Consider this: Nowadays, America has supposedly lost sight of its culture to the point that it’s difficult for immigrants to assimilate because there’s no clear culture for them to assimilate into. Why is that the case? Mrs. Wright makes the argument that it was the fault of the communists, and they DO probably have something to do with it. But you know what ELSE probably had something to do with it? The masses of immigrants entering the country and voting, virtually without fail, for increasingly leftist policies. Maybe – just maybe – getting so many immigrants from so many different cultures muddied our own by bringing in many conflicting viewpoints, and all with the ability to enact change via the democratic process. And now finally, with the muslims, we’ve reached a class of immigrant that has no interest in moving the country further left. They just want to kill us.

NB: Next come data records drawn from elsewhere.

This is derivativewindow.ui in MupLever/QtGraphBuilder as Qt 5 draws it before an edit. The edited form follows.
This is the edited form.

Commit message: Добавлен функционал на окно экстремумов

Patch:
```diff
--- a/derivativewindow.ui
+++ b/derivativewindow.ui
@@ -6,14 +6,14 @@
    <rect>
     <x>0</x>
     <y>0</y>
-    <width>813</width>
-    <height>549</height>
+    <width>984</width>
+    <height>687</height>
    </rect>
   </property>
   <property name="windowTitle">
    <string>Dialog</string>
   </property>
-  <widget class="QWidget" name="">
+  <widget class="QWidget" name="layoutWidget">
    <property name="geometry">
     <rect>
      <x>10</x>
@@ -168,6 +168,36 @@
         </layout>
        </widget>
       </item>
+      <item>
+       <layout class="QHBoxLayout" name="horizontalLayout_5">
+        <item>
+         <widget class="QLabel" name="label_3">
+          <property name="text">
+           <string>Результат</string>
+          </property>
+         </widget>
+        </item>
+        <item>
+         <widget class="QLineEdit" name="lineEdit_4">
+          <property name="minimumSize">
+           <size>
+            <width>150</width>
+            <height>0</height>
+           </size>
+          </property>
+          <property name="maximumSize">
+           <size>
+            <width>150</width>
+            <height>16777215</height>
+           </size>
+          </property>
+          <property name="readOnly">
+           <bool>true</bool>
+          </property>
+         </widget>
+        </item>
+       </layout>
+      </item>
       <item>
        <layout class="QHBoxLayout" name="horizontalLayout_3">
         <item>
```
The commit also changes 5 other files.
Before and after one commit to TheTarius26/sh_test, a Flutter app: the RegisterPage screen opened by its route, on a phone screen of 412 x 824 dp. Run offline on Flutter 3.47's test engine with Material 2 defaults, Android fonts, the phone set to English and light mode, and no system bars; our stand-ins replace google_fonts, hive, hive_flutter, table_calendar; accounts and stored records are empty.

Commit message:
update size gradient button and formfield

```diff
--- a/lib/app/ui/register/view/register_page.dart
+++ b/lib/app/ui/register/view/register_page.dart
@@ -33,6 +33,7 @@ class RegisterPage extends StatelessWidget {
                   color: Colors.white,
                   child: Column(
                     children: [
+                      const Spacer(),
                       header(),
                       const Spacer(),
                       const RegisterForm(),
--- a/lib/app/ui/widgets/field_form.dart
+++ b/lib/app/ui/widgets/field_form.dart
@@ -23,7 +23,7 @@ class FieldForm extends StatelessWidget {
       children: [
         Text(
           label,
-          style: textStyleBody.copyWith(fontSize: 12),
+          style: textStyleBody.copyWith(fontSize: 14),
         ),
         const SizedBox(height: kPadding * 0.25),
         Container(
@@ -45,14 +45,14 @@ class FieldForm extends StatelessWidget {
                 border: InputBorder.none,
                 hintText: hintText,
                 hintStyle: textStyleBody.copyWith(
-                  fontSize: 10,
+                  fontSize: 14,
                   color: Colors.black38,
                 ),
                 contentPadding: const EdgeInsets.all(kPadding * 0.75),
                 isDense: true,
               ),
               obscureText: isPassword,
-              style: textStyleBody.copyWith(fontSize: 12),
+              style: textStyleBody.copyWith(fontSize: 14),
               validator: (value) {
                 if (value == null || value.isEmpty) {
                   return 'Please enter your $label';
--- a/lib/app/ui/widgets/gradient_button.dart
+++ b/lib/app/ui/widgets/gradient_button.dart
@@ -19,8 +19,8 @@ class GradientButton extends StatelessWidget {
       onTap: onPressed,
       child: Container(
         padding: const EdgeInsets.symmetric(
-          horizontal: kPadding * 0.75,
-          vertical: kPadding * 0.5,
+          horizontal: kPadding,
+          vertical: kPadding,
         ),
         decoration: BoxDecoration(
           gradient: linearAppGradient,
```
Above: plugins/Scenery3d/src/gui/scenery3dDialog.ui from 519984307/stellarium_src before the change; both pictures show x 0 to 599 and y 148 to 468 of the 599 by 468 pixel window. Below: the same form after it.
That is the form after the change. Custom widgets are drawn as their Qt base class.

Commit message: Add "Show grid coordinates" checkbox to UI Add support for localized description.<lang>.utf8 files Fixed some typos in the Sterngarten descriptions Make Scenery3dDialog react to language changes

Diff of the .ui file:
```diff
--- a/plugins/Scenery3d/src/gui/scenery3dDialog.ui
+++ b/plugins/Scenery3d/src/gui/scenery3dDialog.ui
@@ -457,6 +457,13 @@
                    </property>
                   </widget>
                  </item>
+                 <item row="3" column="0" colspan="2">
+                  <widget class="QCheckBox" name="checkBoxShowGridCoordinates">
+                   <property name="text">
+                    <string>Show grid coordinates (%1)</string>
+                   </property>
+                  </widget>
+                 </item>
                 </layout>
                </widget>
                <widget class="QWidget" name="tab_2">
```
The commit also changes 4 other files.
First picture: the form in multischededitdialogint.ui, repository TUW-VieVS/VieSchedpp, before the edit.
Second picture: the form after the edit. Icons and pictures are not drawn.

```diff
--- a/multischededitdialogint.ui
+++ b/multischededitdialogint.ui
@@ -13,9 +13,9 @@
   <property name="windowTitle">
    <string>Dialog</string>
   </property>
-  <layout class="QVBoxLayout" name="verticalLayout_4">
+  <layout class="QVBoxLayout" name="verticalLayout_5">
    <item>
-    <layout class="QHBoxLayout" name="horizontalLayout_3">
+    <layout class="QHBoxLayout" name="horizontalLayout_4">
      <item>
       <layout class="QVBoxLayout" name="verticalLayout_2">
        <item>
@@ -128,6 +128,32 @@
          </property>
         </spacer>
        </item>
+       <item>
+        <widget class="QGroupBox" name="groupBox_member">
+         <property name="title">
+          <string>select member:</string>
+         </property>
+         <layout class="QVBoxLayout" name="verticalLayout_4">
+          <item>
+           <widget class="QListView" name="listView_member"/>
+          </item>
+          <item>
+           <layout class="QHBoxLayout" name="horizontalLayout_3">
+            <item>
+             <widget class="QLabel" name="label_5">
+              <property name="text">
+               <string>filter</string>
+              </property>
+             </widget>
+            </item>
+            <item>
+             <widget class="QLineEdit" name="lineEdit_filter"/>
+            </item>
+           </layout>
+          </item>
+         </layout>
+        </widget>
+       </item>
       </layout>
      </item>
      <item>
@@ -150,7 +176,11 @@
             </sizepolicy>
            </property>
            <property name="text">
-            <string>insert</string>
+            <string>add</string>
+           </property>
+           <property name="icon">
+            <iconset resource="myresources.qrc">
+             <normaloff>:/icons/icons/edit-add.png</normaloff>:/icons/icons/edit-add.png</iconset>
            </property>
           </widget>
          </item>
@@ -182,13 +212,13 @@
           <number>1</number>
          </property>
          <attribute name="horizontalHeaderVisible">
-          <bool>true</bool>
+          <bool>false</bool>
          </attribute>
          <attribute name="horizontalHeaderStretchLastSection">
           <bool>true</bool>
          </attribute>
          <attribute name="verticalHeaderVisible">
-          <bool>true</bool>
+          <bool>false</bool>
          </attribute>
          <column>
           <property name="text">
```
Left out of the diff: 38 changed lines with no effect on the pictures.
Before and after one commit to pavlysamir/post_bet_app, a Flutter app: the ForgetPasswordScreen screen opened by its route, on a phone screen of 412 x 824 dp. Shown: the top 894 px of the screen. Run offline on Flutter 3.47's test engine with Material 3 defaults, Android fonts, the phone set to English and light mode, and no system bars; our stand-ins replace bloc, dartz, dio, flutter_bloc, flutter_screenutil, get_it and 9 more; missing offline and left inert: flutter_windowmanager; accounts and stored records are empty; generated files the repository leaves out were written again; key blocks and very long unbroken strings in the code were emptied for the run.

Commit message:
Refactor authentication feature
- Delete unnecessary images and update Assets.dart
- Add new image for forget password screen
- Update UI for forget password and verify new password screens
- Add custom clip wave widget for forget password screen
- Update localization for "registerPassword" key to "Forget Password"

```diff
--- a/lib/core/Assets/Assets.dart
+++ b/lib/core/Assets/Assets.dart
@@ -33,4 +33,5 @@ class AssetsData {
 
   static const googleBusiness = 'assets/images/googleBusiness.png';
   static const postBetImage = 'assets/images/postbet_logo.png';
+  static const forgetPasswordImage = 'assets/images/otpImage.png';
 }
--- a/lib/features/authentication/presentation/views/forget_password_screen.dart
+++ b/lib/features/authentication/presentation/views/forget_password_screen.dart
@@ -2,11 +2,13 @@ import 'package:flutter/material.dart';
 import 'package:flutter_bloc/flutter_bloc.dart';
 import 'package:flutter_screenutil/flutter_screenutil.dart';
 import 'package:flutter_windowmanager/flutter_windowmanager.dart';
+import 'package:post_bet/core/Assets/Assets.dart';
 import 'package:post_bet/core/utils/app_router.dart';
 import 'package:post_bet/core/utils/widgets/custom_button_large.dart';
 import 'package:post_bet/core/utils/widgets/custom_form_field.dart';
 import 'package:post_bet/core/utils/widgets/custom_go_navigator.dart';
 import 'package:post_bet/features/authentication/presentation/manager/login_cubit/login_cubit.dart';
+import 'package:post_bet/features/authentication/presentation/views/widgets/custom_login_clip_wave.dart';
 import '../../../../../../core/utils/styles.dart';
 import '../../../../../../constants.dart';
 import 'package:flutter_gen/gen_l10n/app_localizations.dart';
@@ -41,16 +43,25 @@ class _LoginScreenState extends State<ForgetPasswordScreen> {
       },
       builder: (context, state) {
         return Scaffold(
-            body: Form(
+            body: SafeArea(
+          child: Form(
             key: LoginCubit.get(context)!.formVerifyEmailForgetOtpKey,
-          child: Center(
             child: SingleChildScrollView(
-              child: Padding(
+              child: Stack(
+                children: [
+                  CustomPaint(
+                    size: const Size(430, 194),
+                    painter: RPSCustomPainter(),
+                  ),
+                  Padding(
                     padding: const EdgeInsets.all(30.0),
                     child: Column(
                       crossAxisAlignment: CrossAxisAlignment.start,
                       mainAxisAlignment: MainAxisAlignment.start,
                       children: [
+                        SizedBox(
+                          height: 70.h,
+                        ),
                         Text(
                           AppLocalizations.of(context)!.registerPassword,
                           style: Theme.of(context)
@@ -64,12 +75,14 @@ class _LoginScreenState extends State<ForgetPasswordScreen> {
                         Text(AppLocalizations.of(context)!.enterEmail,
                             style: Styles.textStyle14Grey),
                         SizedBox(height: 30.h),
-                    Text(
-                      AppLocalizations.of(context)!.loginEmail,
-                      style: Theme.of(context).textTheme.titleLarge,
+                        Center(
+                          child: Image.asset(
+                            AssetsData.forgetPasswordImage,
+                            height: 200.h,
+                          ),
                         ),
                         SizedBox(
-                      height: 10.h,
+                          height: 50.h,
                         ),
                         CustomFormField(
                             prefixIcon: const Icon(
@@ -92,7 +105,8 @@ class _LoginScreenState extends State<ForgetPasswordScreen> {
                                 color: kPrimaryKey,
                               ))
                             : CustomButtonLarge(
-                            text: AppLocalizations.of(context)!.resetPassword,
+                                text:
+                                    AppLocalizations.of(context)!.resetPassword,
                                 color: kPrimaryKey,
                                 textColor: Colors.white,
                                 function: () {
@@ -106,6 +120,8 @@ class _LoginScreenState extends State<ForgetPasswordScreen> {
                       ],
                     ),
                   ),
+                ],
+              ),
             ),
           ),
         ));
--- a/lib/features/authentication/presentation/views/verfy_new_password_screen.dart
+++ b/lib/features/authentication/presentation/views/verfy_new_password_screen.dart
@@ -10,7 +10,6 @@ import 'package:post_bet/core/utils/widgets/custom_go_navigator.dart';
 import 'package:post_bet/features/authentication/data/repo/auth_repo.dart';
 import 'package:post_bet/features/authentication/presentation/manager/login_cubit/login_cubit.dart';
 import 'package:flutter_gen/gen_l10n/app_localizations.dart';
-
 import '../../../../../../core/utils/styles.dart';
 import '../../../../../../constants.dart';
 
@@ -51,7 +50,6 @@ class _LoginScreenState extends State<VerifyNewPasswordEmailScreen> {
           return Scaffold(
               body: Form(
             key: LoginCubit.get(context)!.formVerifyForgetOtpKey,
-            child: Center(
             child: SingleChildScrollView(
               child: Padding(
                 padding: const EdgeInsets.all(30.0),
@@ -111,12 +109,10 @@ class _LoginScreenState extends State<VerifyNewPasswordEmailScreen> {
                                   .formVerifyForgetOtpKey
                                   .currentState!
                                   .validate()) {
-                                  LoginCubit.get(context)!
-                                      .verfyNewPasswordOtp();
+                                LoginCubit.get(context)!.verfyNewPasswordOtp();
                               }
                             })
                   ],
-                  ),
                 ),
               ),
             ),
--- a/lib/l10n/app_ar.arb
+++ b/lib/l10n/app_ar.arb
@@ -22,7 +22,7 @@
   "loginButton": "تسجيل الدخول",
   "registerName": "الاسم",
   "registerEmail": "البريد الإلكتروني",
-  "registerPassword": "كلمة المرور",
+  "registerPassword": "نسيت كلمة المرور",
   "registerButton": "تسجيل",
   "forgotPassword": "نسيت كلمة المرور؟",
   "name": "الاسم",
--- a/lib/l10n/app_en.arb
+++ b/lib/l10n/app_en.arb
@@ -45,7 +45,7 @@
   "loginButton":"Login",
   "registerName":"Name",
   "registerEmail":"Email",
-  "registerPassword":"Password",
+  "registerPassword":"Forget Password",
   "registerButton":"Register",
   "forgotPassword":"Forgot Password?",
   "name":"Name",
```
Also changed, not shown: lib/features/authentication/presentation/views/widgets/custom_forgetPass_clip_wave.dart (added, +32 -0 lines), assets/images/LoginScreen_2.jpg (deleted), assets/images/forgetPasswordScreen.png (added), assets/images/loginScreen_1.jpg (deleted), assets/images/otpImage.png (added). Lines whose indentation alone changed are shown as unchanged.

Mr. Simon’s response disappointed me for several reasons. I am utterly unmoved by the fact that he is “deeply insulted” except to be disappointed…and in him, not myself. I did not write in a remotely inflammatory way, I insulted nobody, libeled no racial, ethnic, or religious group, and generally acted as polite as I could reasonably be expected. I cannot control Mr. Simon’s response to me and frankly the fact that he’s insulted tells me nothing except that he is thin-skinned. Well, at the risk of sounding callous that’s not my problem.
Mr. Simon then shows his emotions to be taking leave of his reason. He is apparently unaware that I am a Catholic. And it is quite true that, IF being Catholic was the equivalent to swearing allegiance, in a political sense, to a foreign king, then we couldn’t be Americans. But – as he well knows – this is not true.
Of course, if being American really does mean being a liberal, full stop, then Catholics should not have become Americans…but whether or not that concept makes sense or is what American means is entirely the question.
G.K. Chesterton says this in the original essay Mr. Wright posted:
A man is perfectly entitled to laugh at a thing because he happens to find it incomprehensible. What he has no right to do is to laugh at it as incomprehensible, and then criticise it as if he comprehended it. The very fact of its unfamiliarity and mystery ought to set him thinking about the deeper causes that make people so different from himself, and that without merely assuming that they must be inferior to himself.
I can only hope that, now that Mr. Simon knows I am the Catholic descendant of Italian Ellis Island immigrants, he spends a moment thinking about why I think the things I do instead of assuming I’m a racist, self-contradictory moron. As Mr. Chesterton helpfully nudges, if he finds my view incomprehensible and mysterious perhaps that’s a sign that he, not I, lacks understanding. Perhaps it will at least make him think.
I did NOT have a problem with everyone in that thread. Joseph Moore,as always, remained polite and spoke eloquently in defense of his position. Mrs. Wright was unfailingly polite as always. But unfortunately, folks like Mr. Flynn, Mr. Wright, and Tom Simon, proved once again that classical liberals are liberals in the end.